'The press are here, and waiting for us'
'I'm not going out there'
'But we've got to. Since the rebellion was crushed, we are the only ones who know the truth. We can prove it to them.'
'But what if they don't want proof. What if they are quite happy with things as they are?'
That's the spirit!
'But the rebellion...'
'Was but a handful of men', the Doctor puts in, 'Do you really believe they speak for everyone?'
Ian seems to notice the Doctor for the first time. 'I might have known you would resurface now. Where have you been all this time?'
'I've been doing a little digging of my own, trying to get a broader perspective, see the whole picture.'
'And now you just happen to turn up in time to change Barbara's mind about the press conference?'
Barbara moves forward, placing herself between her two friends. 'It's not like that, Ian. The Doctor only made me see what I've known all along, that we don't have the right to tell people what they should believe in.'
'But what they believe is wrong'
'But they still believe in it.'
I can see from Ian's slumped shoulders, previously puffed up with indignation, that Barbara is getting through to him. If I had any kind of mouth, I'd be struggling to cover up a smirk. That's what people tend to do in these situations, I have observed.
Ian protests for a little while longer, but it's obvious that the air has gone from his argument. It's obvious that he hasn't even considered the wider implications of his actions.
'So what do we do about the press conference?' he asked.
'I suppose we'd better slip away quietly via an alternative route. I'm sure in the absence of some real news they'll find something to make up.'
Ian nods, and Barbara
takes him by the arm as they follow the Doctor from the room.
The three time travellers leave the complex through a servant's entrance. I watch them with the security cameras that serve as my eyes as they mingle with the waiters, and try to avoid the ferocious head-chef as they head for the freezer compartment next to the kitchens, wherein lies their blue box. The one that still refuses to talk to me.
I could stop them, of course, but I want them to go. They've been enough trouble already. I mean, how's a computer meant to take over the world, with those busybodies around?

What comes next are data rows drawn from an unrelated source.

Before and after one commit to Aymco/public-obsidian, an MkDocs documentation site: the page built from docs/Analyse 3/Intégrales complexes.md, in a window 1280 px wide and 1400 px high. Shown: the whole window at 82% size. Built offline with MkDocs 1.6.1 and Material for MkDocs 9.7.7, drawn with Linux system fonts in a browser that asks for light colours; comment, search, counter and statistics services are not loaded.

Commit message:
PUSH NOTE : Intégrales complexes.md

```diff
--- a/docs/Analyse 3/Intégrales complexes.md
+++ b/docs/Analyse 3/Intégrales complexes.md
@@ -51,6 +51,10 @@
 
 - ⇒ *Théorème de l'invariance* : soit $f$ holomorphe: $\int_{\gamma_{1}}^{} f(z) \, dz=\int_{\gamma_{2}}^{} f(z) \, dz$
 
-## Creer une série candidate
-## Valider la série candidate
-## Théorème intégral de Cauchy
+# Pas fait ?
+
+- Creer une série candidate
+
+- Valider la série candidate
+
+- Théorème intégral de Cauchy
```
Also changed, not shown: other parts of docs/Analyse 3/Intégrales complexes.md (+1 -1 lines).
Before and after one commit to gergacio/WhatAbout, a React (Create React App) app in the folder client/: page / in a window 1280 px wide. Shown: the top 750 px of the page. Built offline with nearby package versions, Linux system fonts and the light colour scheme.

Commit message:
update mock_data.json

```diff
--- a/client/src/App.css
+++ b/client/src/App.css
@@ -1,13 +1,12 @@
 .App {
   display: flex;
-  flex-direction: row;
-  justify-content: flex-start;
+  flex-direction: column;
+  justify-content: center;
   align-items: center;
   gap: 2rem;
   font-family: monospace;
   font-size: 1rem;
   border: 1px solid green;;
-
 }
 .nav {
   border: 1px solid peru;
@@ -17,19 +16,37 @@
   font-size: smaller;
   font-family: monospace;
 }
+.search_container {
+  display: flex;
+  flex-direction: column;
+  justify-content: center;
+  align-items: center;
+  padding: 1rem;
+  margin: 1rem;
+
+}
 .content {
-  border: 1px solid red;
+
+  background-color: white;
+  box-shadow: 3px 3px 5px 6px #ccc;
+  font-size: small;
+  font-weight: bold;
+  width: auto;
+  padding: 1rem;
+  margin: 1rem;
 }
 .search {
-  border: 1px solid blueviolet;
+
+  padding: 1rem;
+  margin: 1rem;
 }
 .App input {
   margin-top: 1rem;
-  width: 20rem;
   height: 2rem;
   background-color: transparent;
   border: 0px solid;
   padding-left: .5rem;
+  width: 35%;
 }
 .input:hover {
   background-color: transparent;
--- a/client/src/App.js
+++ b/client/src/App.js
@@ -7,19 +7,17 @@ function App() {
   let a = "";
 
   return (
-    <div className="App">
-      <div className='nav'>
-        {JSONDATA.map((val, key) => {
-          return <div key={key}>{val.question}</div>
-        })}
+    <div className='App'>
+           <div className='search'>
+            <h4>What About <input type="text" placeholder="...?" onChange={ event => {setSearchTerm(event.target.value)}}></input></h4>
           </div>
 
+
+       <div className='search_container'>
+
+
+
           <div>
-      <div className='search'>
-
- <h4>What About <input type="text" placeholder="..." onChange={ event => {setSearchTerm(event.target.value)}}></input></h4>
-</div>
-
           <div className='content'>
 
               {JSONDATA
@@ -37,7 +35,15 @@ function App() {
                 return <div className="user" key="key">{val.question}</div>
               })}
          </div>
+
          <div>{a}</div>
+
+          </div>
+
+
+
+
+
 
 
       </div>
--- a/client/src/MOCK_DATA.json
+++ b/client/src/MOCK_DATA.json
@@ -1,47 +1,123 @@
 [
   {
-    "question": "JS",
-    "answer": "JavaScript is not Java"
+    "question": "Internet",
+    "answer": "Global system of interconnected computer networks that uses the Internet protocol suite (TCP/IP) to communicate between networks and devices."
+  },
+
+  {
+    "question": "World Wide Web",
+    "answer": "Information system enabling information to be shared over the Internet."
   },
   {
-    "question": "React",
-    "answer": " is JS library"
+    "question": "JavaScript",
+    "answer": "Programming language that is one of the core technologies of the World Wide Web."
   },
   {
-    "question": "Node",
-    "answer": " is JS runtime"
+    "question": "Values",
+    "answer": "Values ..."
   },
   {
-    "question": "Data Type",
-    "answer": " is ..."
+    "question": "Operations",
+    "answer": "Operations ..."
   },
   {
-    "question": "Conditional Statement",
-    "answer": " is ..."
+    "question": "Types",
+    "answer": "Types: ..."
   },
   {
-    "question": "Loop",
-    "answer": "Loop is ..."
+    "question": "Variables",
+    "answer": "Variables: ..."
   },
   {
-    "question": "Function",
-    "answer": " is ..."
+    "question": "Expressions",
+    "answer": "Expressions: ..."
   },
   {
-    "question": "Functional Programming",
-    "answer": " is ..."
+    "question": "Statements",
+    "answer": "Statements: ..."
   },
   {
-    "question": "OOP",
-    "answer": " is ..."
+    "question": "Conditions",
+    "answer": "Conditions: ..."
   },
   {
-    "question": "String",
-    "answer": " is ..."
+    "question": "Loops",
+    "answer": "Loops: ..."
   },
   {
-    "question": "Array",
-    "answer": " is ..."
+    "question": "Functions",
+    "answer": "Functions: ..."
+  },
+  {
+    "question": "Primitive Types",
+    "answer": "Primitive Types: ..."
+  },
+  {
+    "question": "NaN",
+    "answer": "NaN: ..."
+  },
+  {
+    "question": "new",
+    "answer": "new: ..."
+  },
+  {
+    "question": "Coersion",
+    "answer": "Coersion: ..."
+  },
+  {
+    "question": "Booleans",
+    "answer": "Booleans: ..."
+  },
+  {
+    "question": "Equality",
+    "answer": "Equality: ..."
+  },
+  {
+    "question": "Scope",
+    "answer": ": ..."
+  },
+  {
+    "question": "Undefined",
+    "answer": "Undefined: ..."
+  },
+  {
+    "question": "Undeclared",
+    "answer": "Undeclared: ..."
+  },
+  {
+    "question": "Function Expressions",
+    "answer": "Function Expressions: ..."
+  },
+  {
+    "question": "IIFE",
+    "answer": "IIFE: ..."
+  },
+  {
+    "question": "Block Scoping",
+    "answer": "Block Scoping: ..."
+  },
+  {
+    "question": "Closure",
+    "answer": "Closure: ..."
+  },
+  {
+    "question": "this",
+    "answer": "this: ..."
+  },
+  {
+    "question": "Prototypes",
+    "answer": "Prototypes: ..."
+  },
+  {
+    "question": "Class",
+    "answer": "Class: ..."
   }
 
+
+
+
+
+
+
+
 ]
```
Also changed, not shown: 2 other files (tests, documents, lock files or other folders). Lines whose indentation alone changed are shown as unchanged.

Now if you'll just excuse me, I've got a few prayers to attend to, a holy war to stir up (nothing like a good holy war to increase attendance at church, I find), and a few deaths to arrange. It's a busy life, being a megalomaniac, you know.
© 2000 Mark Phippen